*** RECORDS FOR THE TASK Section Begins ***
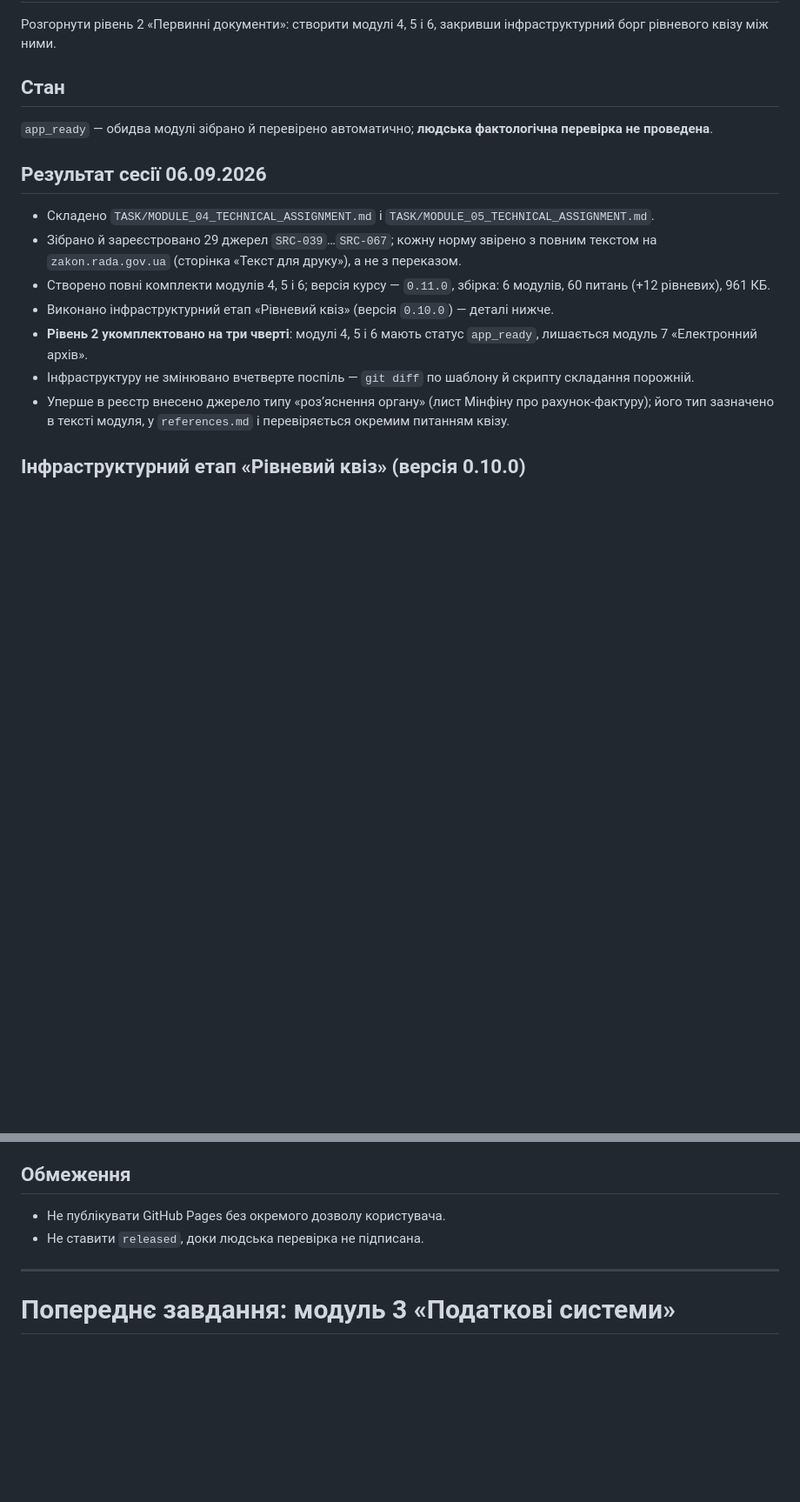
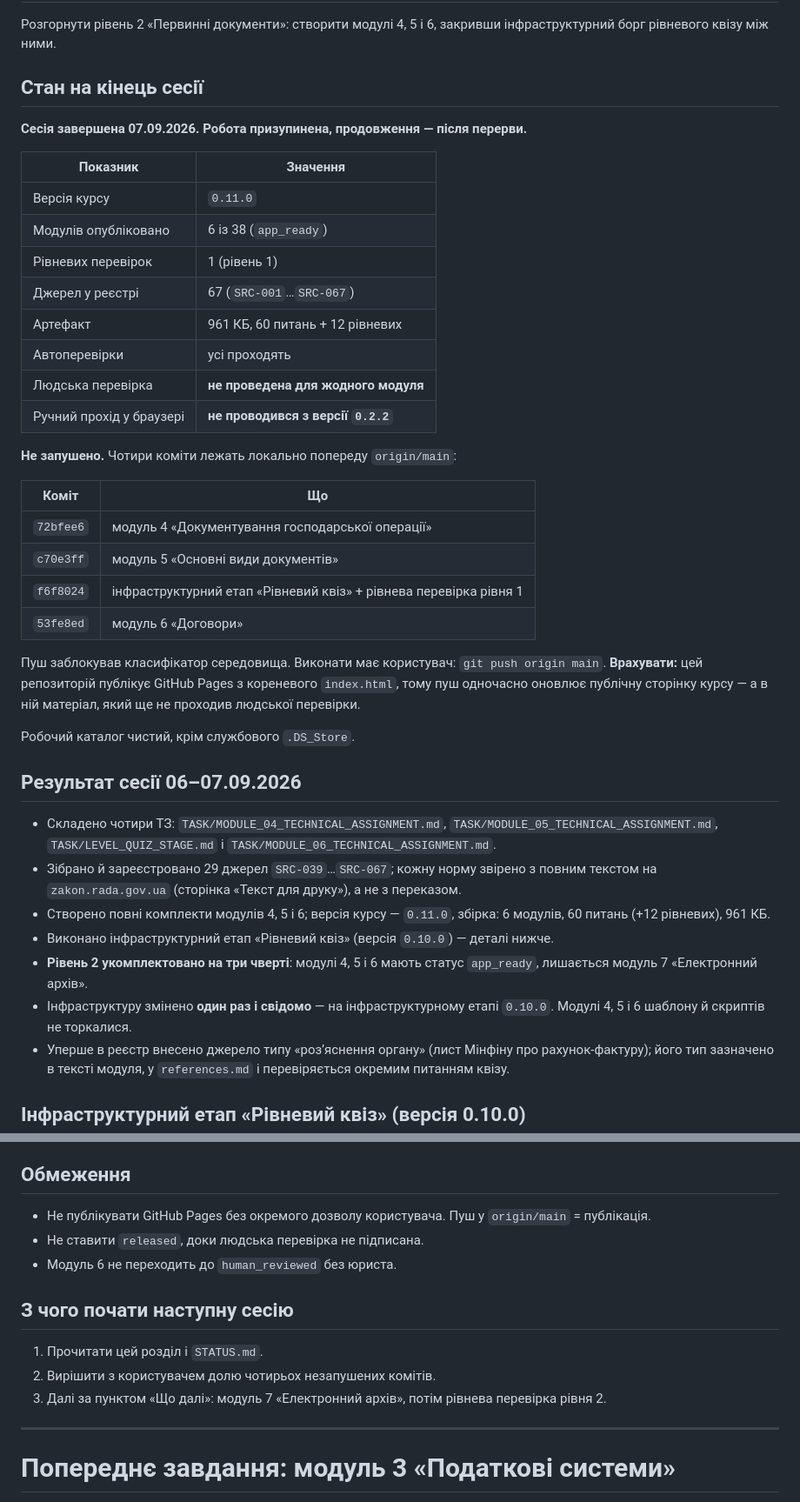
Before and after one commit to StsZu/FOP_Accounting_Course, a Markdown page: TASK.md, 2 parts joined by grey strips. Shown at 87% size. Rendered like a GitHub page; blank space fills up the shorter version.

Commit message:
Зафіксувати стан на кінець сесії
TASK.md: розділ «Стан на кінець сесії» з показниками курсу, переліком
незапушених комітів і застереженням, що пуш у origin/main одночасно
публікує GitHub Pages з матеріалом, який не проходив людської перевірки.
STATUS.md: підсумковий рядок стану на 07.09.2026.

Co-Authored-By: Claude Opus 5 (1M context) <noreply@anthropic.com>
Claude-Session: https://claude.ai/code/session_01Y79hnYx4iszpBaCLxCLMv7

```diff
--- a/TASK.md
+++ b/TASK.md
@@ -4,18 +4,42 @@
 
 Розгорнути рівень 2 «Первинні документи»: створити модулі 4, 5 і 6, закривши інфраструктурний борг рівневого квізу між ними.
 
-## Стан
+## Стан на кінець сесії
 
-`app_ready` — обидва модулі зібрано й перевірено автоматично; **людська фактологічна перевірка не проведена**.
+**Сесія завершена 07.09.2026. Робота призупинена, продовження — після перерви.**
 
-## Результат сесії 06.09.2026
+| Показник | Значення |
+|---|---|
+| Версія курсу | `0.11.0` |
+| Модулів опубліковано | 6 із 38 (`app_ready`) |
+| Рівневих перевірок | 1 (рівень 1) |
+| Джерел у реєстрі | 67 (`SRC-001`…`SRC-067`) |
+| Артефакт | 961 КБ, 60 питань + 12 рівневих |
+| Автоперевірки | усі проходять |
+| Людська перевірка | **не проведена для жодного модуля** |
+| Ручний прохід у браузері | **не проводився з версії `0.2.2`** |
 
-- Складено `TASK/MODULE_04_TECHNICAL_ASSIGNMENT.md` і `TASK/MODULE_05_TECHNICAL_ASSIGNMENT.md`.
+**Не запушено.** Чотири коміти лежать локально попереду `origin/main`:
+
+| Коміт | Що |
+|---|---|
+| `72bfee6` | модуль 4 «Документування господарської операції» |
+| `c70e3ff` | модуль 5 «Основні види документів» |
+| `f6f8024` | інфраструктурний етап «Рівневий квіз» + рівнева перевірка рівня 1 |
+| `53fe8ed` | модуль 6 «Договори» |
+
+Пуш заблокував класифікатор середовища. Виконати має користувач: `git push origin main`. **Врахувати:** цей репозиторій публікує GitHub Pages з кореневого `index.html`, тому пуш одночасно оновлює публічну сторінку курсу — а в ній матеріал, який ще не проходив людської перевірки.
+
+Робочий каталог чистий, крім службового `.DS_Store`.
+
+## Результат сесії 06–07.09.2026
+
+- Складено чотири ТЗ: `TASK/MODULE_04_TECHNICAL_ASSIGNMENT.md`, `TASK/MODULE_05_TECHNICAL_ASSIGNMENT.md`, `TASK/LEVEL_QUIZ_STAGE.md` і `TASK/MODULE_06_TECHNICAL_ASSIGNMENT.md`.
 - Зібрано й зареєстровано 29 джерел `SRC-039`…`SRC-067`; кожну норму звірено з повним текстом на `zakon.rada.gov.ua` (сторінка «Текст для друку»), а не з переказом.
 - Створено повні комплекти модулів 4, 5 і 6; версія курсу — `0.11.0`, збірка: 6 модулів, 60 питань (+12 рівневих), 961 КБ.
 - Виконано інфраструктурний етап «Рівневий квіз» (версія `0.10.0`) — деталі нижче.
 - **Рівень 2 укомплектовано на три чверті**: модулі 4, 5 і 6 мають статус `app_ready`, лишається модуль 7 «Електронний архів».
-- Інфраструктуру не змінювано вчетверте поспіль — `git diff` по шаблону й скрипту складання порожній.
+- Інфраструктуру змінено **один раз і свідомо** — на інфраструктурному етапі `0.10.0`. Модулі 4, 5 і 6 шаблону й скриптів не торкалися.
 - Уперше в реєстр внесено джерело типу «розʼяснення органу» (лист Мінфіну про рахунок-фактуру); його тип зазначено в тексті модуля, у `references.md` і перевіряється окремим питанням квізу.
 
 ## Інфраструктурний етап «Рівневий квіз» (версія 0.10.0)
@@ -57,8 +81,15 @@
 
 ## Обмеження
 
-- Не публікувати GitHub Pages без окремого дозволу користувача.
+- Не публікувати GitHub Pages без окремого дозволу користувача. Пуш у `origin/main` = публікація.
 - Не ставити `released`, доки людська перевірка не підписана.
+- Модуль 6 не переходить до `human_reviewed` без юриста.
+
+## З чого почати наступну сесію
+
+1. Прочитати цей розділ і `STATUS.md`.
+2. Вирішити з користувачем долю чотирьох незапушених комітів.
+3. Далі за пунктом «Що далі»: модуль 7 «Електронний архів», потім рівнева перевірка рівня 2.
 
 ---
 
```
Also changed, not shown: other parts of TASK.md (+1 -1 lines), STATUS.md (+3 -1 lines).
*** RECORDS FOR THE TASK Section Ends ***
*** RECORDS FOR THE TASK Section Begins ***
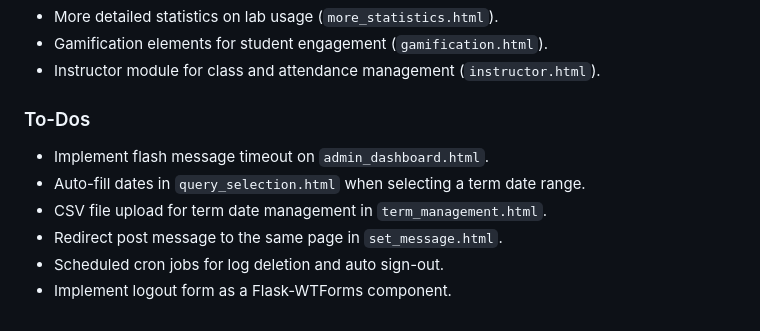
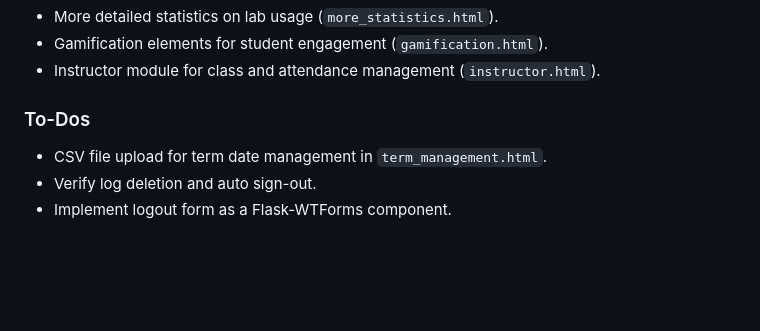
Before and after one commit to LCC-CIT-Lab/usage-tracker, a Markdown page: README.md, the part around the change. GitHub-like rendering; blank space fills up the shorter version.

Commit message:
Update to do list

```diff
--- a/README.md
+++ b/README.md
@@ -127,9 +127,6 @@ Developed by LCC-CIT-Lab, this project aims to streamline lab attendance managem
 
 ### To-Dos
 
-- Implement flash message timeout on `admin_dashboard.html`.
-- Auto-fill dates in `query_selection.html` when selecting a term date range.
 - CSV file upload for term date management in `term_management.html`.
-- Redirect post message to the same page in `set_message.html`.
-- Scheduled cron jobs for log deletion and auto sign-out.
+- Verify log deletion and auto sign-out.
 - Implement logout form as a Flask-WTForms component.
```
*** RECORDS FOR THE TASK Section Ends ***
*** RECORDS FOR THE TASK Section Begins ***
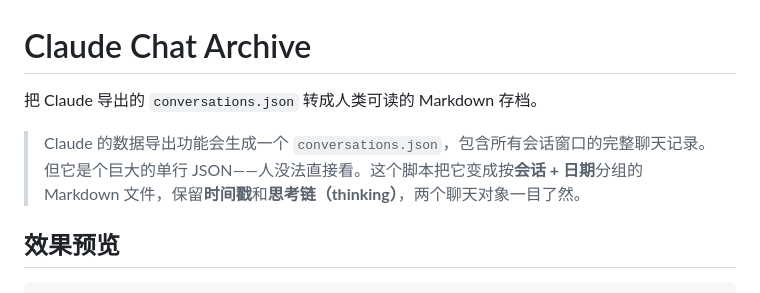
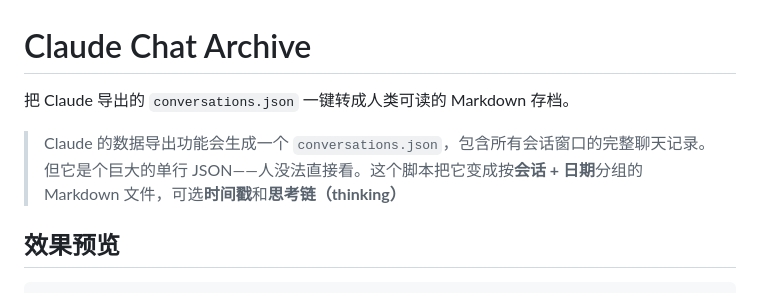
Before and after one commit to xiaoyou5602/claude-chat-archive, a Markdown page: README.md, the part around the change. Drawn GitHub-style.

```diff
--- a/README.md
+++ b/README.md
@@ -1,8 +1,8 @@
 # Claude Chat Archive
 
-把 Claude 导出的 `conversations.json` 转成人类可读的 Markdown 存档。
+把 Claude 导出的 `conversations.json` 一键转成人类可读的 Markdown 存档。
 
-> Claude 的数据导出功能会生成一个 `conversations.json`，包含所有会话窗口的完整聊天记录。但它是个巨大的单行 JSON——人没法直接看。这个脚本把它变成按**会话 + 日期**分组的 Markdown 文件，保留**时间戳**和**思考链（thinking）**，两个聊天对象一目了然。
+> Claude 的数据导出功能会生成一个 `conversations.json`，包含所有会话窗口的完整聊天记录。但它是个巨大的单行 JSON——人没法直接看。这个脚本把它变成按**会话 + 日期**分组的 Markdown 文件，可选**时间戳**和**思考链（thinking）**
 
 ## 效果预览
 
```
*** RECORDS FOR THE TASK Section Ends ***
Copy range, inclusive: the line holding "Before and after one commit to StsZu/FOP_Accounting_Course, a" to the line holding "Зафіксувати стан на кінець сесії". Reproduce exactly those lines of the records above and no others.

Before and after one commit to StsZu/FOP_Accounting_Course, a Markdown page: TASK.md, 2 parts joined by grey strips. Shown at 87% size. Rendered like a GitHub page; blank space fills up the shorter version.

Commit message:
Зафіксувати стан на кінець сесії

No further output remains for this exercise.